▶ [WHAT YOU HAVE TO DO]
From the entries below, report only the number of lines that contain the word "export".

[User interface change data]
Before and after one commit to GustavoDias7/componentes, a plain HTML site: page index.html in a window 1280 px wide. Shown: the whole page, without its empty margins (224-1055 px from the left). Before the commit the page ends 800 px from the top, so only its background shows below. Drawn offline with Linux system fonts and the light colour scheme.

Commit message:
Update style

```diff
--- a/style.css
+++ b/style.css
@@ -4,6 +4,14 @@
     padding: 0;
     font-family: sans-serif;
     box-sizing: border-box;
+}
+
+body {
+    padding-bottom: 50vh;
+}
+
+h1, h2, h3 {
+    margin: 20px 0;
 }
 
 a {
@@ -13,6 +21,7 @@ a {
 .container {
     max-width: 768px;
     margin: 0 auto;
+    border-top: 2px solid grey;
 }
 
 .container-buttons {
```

---

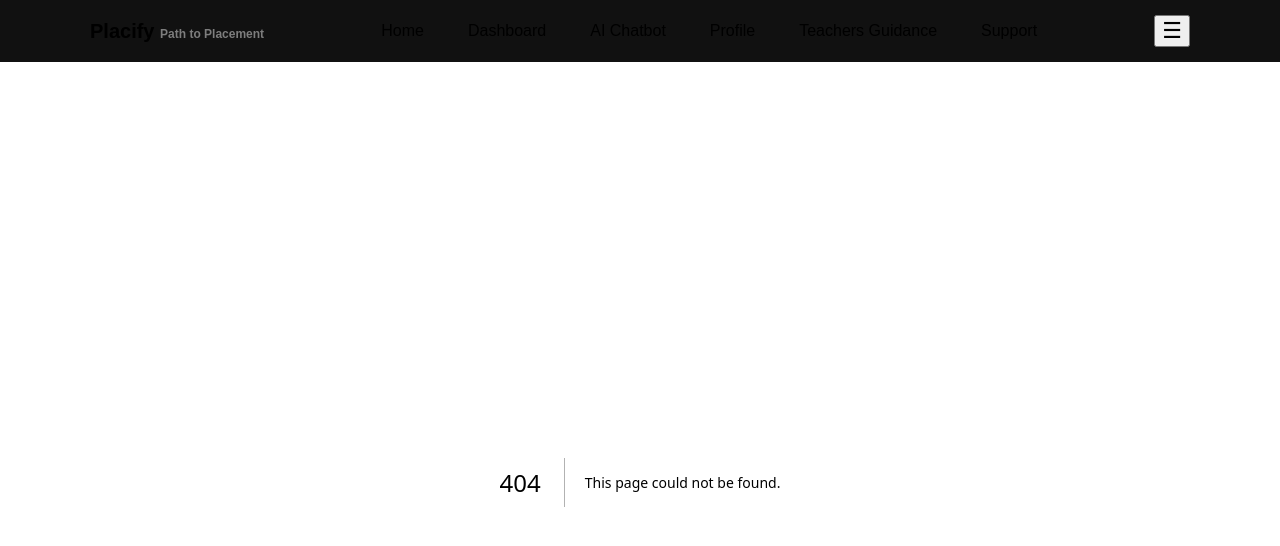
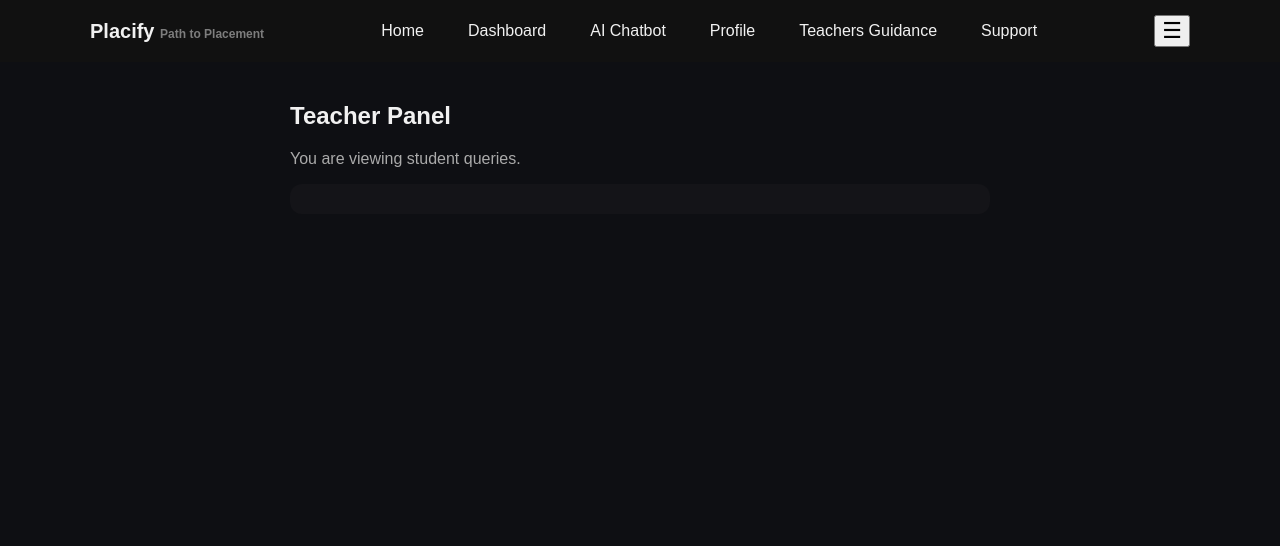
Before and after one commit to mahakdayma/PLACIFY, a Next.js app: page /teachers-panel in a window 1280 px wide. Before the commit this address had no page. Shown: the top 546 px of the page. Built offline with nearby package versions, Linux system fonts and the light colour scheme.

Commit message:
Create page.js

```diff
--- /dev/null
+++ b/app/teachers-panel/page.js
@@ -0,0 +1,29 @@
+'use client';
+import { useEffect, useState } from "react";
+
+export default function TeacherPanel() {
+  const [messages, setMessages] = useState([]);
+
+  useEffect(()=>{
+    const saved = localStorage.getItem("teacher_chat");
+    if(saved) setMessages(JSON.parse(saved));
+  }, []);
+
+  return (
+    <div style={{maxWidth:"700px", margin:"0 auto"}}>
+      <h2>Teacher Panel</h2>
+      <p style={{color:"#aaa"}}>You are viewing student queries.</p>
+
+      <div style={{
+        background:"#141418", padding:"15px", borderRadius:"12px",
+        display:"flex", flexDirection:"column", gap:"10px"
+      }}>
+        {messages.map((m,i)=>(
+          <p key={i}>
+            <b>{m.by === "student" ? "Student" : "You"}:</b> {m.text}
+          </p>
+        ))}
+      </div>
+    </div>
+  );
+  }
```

...

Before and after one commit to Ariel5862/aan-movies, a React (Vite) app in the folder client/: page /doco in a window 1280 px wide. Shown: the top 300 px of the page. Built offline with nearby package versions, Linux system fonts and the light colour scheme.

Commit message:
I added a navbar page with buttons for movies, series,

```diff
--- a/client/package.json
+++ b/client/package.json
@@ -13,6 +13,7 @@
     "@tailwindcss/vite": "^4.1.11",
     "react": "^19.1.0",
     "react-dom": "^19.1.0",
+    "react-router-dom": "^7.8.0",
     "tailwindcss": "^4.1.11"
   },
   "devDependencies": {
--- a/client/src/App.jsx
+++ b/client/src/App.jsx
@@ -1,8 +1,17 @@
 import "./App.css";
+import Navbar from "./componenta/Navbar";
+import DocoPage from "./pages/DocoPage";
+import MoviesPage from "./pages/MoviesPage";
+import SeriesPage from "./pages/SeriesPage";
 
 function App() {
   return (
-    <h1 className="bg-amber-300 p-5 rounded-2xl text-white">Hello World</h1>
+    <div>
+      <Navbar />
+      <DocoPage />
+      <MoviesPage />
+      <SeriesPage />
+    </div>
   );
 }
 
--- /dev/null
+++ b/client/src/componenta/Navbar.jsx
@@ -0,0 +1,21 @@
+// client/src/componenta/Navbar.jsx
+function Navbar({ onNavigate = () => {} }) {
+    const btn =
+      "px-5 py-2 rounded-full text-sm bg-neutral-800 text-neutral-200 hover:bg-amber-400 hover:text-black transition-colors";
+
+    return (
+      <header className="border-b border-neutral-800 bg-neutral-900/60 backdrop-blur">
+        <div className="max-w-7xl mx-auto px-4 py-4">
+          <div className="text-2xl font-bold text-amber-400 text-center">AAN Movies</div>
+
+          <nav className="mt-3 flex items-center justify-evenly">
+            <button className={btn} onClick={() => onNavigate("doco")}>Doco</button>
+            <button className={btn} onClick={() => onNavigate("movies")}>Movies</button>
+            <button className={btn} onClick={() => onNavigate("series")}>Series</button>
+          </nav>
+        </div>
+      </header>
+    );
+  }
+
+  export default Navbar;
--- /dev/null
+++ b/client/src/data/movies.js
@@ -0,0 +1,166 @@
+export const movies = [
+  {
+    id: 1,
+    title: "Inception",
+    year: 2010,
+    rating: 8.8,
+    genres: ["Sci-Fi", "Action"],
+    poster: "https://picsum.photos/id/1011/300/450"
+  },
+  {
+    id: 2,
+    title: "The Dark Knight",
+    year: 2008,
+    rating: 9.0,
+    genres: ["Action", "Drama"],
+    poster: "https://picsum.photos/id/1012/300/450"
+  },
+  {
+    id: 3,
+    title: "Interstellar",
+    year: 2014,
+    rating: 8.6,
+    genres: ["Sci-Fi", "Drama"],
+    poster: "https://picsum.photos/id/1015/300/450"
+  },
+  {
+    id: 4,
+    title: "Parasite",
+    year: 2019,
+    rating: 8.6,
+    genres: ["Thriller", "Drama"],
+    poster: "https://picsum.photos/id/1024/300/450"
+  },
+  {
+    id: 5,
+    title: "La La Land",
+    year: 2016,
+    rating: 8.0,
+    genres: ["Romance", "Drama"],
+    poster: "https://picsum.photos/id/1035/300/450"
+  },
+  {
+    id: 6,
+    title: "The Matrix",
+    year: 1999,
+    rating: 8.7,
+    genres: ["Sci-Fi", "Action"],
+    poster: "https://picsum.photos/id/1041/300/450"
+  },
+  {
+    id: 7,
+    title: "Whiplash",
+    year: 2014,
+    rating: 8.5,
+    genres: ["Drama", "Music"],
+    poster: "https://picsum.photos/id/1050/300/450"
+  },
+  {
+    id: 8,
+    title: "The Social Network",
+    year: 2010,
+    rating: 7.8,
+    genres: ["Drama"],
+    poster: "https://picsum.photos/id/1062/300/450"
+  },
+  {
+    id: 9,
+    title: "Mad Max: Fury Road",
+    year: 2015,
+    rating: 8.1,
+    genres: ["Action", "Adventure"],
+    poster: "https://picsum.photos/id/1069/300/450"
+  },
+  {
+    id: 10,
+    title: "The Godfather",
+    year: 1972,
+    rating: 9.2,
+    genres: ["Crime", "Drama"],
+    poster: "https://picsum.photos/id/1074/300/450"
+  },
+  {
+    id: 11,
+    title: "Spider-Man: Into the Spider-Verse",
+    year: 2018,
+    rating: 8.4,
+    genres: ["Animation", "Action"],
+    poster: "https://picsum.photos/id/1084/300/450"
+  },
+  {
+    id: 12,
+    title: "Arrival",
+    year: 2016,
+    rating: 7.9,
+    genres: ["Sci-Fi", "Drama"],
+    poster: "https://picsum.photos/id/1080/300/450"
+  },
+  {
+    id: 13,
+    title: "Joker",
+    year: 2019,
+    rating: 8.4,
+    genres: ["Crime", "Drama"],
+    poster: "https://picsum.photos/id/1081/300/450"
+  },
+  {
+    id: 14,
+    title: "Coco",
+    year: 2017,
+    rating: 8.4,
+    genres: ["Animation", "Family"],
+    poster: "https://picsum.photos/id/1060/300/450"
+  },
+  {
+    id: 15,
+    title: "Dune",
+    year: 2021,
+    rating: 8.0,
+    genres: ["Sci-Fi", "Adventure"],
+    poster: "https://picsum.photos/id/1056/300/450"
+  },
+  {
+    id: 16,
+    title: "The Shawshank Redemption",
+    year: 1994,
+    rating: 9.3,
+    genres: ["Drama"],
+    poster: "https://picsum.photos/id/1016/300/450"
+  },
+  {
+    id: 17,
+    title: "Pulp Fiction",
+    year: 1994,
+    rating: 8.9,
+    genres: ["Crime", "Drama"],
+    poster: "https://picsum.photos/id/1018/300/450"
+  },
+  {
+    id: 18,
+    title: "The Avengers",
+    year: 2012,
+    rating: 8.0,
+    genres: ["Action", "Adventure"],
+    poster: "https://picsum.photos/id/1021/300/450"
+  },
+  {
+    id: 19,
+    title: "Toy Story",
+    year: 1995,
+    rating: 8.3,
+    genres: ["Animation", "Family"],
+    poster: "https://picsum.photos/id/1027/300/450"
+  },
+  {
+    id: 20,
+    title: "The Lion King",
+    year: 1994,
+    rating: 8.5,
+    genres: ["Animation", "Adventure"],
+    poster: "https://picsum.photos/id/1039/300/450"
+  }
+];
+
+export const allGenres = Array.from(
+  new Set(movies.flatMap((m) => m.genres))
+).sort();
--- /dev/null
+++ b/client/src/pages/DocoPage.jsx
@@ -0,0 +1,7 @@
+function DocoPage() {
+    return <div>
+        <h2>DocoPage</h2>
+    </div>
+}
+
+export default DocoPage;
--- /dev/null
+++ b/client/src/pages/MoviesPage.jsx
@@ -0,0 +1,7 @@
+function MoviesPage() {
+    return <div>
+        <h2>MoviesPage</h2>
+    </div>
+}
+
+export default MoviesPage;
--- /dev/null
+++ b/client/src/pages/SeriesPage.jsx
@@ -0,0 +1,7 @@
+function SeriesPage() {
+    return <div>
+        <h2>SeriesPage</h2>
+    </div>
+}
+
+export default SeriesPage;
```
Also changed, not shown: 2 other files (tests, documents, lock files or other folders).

▶ [EXPECTED OUTPUT]
7